ACTION ITEM> Please return the data that follows precisely as written, but without the images.

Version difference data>
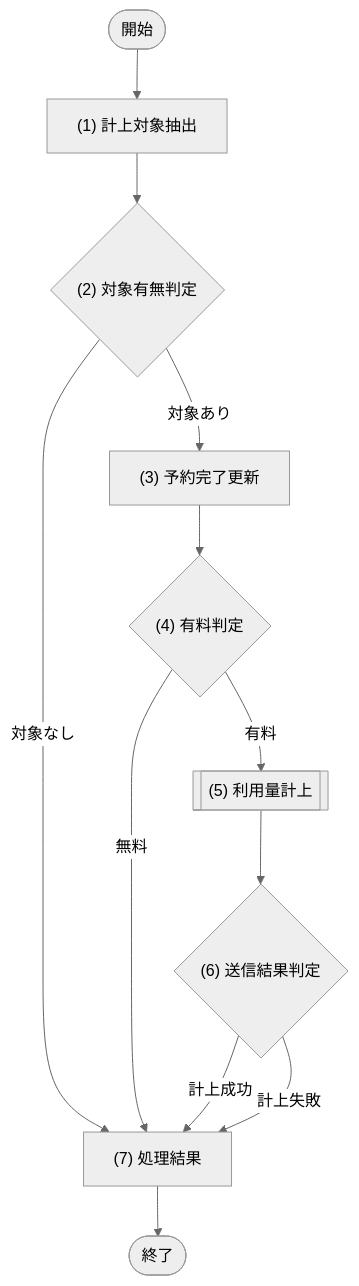
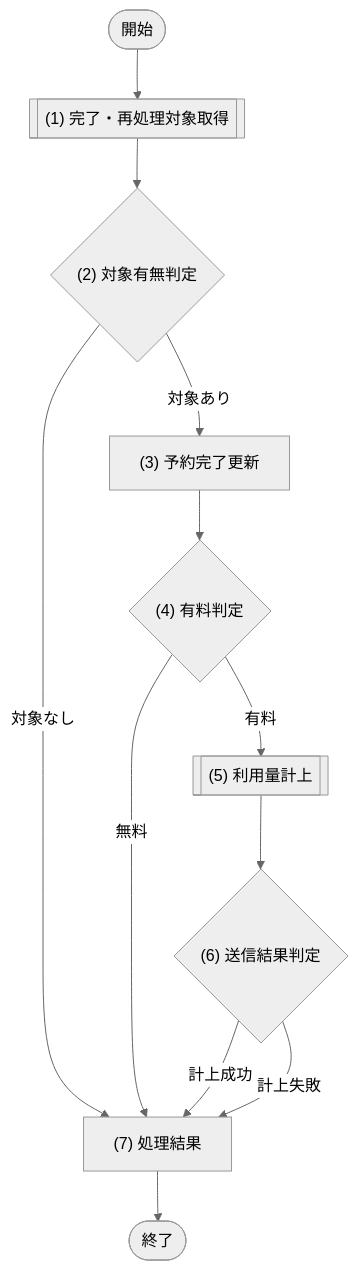
The diagram in docs/03_機能設計/05_JOB設計/JOB-002_利用量の従量課金計上.md (sikakou54/system-document-template), drawn with Mermaid (neutral theme) before and after one commit. The commit also changed other lines of this file and 55 other files, not shown here.

````diff
--- a/docs/03_機能設計/05_JOB設計/JOB-002_利用量の従量課金計上.md
+++ b/docs/03_機能設計/05_JOB設計/JOB-002_利用量の従量課金計上.md
@@ -33,20 +33,20 @@
 ```mermaid
 flowchart TD
   Start([開始])
-  P1["(1) 計上対象抽出"]
+  P1[["(1) 完了・再処理対象取得"]]
   D1{"(2) 対象有無判定"}
   P2["(3) 予約完了更新"]
   D2{"(4) 有料判定"}
   P3[["(5) 利用量計上"]]
   D3{"(6) 送信結果判定"}
   P4["(7) 処理結果"]
   End([終了])
 
   Start --> P1 --> D1
   D1 -- "対象なし" --> P4 --> End
   D1 -- "対象あり" --> P2 --> D2
   D2 -- "無料" --> P4
   D2 -- "有料" --> P3 --> D3
   D3 -- "計上成功" --> P4
   D3 -- "計上失敗" --> P4
 ```
````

THE ANSWER>
The diagram in docs/03_機能設計/05_JOB設計/JOB-002_利用量の従量課金計上.md (sikakou54/system-document-template), drawn with Mermaid (neutral theme) before and after one commit. The commit also changed other lines of this file and 55 other files, not shown here.

````diff
--- a/docs/03_機能設計/05_JOB設計/JOB-002_利用量の従量課金計上.md
+++ b/docs/03_機能設計/05_JOB設計/JOB-002_利用量の従量課金計上.md
@@ -33,20 +33,20 @@
 ```mermaid
 flowchart TD
   Start([開始])
-  P1["(1) 計上対象抽出"]
+  P1[["(1) 完了・再処理対象取得"]]
   D1{"(2) 対象有無判定"}
   P2["(3) 予約完了更新"]
   D2{"(4) 有料判定"}
   P3[["(5) 利用量計上"]]
   D3{"(6) 送信結果判定"}
   P4["(7) 処理結果"]
   End([終了])
 
   Start --> P1 --> D1
   D1 -- "対象なし" --> P4 --> End
   D1 -- "対象あり" --> P2 --> D2
   D2 -- "無料" --> P4
   D2 -- "有料" --> P3 --> D3
   D3 -- "計上成功" --> P4
   D3 -- "計上失敗" --> P4
 ```
````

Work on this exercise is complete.